Reach for the sky: why safety must rule as tall buildings aim higher

3 Oct 2017

Australia’s tallest building is currently the Gold Coast’s Q1, at 322.5 metres (including the spire).

But the 78-floor largely residential tower is set to be challenged by taller buildings planned in Melbourne and the Gold Coast.

And Australia’s tall buildings are still relatively small when compared to giants overseas, such as Dubai’s 828m, 163-floor Burj Khalifa, and the 1km tall Jeddah Tower planned for Saudi Arabia.

So if the right environmental conditions exist, is there an upper limit to building tall? Actually, our planning should include safety considerations, not just engineering capability.

A mile-high tower

The concept of a mile-high skyscraper was first touted by the American architect Frank Lloyd Wright in 1956.

Wright proposed a 548-storey tapering form more than four times the height of the Empire State Building in New York.

While Wright’s vision was an ideal, a historical review of tall buildings reveals a more steady, incremental approach to innovation. At various points in time, different technologies have been both the enabler and then limiter of building taller.

Technical challenges grow, technology evolves to meet the needs, reaches its limits, and the cycle begins again. The structural engineer Richard Tomasetti noted in 2013’s The Tall Buildings Reference Book that “limitations are best perceived as a function of time”. This suggests that, over time, structural engineering can match any desired height given the right innovations.

The first tall office buildings, made from load-bearing stone walls, appeared in Chicago and New York in the late 1800s. They were a response to the demands of a thriving economy and pressures on land and commercial floor space. The development of framed structural systems – first in cast iron such as New York’s famous Flatiron building (above), then steel, then hybrid concrete and steel systems – revolutionised tall buildings.
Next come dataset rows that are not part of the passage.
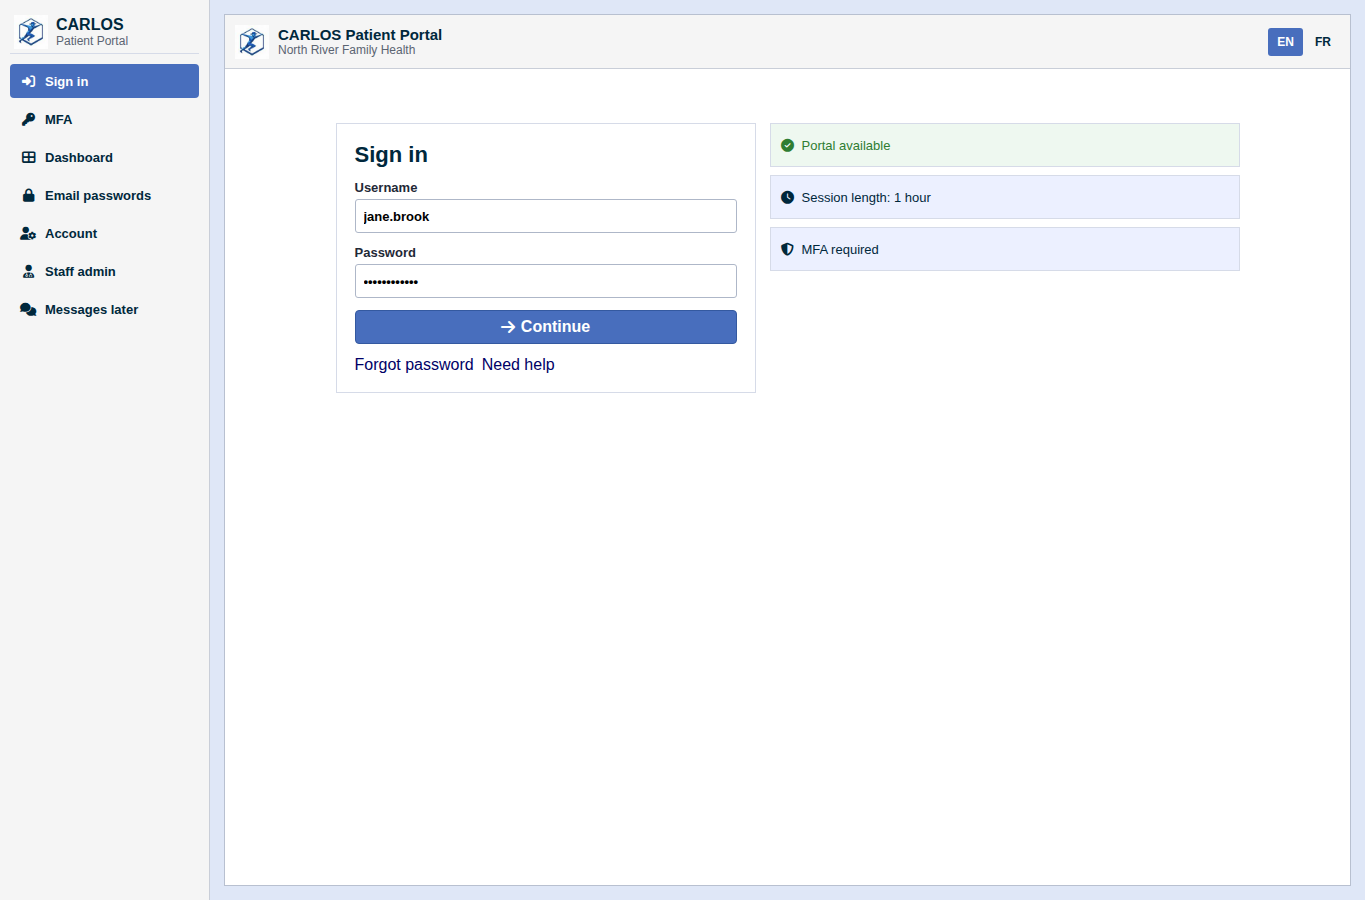
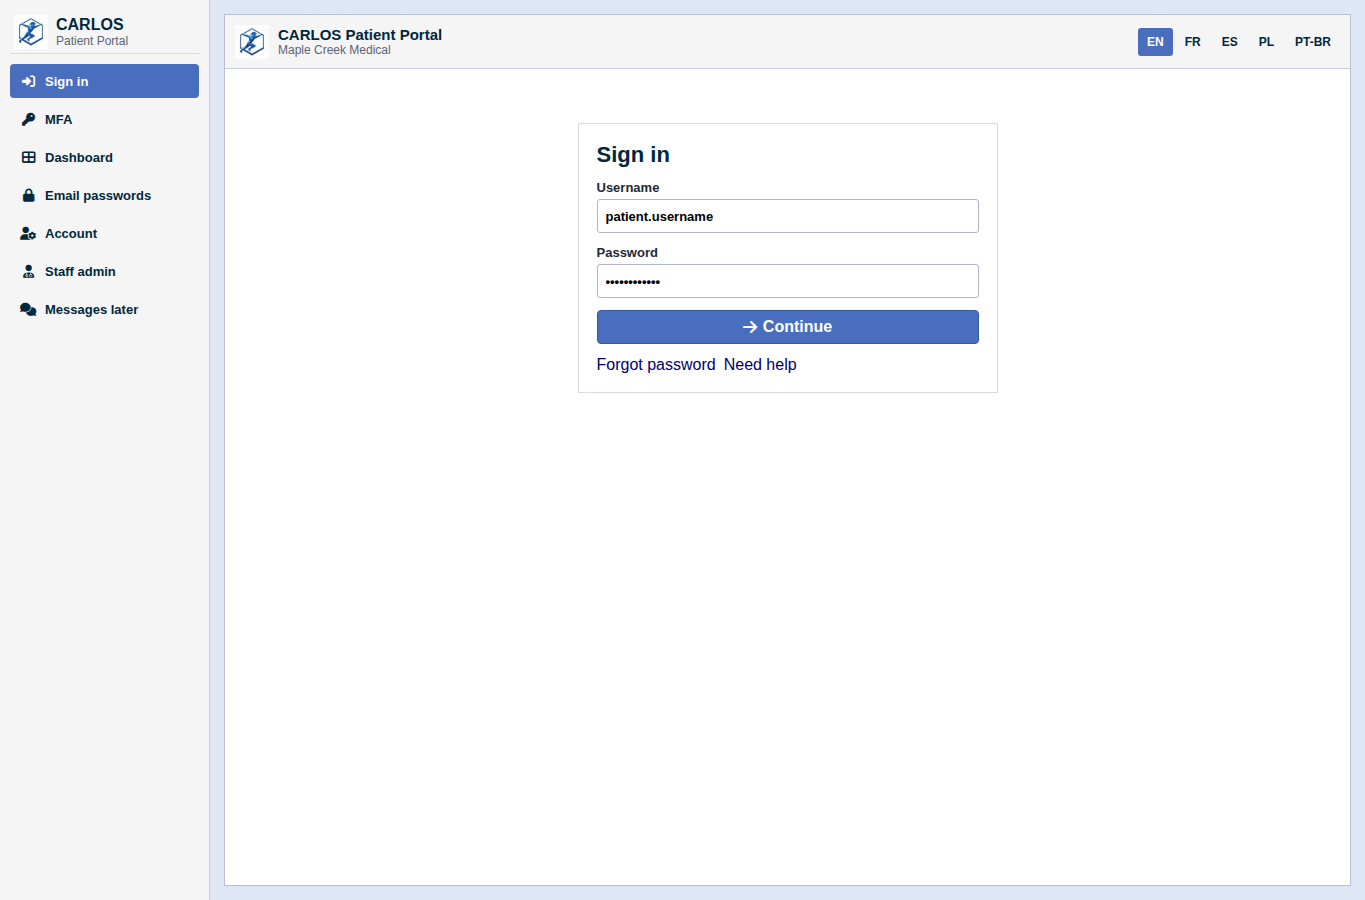
docs: update patient portal sign in mock

diff --git a/patient-portal-mocks/index.html b/patient-portal-mocks/index.html
@@ -33,22 +33,25 @@
             <img src="../src/main/webapp/images/oscar_logo_small.png" alt="" class="brand-logo">
             <div>
               <strong>CARLOS Patient Portal</strong>
-              <span>North River Family Health</span>
+              <span>Maple Creek Medical</span>
             </div>
           </div>
           <div class="language-switch" aria-label="Language">
             <button class="text-tab selected">EN</button>
             <button class="text-tab">FR</button>
+            <button class="text-tab">ES</button>
+            <button class="text-tab">PL</button>
+            <button class="text-tab">PT-BR</button>
           </div>
         </header>
 
-        <div class="auth-layout">
+        <div class="auth-layout single">
           <section class="auth-panel" aria-labelledby="signin-title">
             <h1 id="signin-title">Sign in</h1>
             <form class="form-stack">
               <label>
                 <span>Username</span>
-                <input type="text" value="jane.brook" autocomplete="username">
+                <input type="text" value="patient.username" autocomplete="username">
               </label>
               <label>
                 <span>Password</span>
@@ -60,21 +63,6 @@
                 <a href="#">Need help</a>
               </div>
             </form>
-          </section>
-
-          <section class="status-strip" aria-label="Portal status">
-            <div class="status-item good">
-              <i class="fas fa-check-circle"></i>
-              <span>Portal available</span>
-            </div>
-            <div class="status-item">
-              <i class="fas fa-clock"></i>
-              <span>Session length: 1 hour</span>
-            </div>
-            <div class="status-item">
-              <i class="fas fa-shield-alt"></i>
-              <span>MFA required</span>
-            </div>
           </section>
         </div>
       </section>

diff --git a/patient-portal-mocks/styles.css b/patient-portal-mocks/styles.css
@@ -218,6 +218,11 @@ a:hover {
   padding: 0 18px;
 }
 
+.auth-layout.single {
+  grid-template-columns: minmax(280px, 420px);
+  justify-content: center;
+}
+
 .auth-panel,
 .side-panel,
 .settings-panel,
New innovations such as fire resistance, electric lighting, bathrooms and steam-powered radiators provided levels of comfort and safety that were unimaginable in older buildings.
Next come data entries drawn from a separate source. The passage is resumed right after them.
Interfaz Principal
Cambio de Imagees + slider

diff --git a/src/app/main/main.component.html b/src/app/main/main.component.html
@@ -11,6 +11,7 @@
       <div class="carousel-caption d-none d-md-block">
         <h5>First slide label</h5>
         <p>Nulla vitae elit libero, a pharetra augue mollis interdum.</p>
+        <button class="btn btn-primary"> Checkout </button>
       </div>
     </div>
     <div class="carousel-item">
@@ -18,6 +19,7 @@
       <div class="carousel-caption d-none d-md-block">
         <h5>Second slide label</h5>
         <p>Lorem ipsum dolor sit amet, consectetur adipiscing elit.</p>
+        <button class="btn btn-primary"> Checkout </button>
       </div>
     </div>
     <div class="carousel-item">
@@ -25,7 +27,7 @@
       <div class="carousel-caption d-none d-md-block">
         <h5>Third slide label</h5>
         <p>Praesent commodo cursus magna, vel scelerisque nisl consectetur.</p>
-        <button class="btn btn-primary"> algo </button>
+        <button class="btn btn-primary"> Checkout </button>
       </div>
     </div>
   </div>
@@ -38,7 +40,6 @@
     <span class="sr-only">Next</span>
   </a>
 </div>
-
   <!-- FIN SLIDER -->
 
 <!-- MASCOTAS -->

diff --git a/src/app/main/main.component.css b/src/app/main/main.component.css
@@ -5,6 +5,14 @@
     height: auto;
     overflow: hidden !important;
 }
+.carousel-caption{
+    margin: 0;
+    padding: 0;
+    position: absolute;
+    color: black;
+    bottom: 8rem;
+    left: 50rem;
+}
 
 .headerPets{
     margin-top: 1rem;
Flatiron Building
The Flatiron building in New York. Flickr/Jo Christian Oterhals, CC BY-NC-ND

Gaining the lift

One particular invention that enabled building height was the elevator. Before its adoption, there was a diminishing rental return on the highest floors, which had to be reached by foot.

By making the upper stories more easily accessible, the elevator flipped the business model and the pursuit of height became an economic driver. Higher floors were marketed as healthier, quieter, more prestigious - and much more expensive.

Many structural innovations were beyond the scope of contemporary regulations and some more revolutionary engineering, such as metal cage construction, were applied in the field before the building codes caught up with the new technology.

The approach to firefighting has been the most obvious constraint. Buildings more than seven or eight storeys tall are beyond the reach of a typical firefighter’s ladder. The requirement for suppressing fires has to be designed within the building itself.

Some of the strategies developed for skyscrapers included compartmentalisation (containing and preventing the spread of fire), protected stairways for escape and for fire fighter access, a defend-in-place strategy, and the concept of phased rather than simultaneous evacuation of the building.

The money constraint

Building tall comes at a premium, and economies are an important motivator in developing cost-efficient designs. Greater financial return on higher floors can offset the cost, but the financial case can be complex...

Read the full article on The Conversation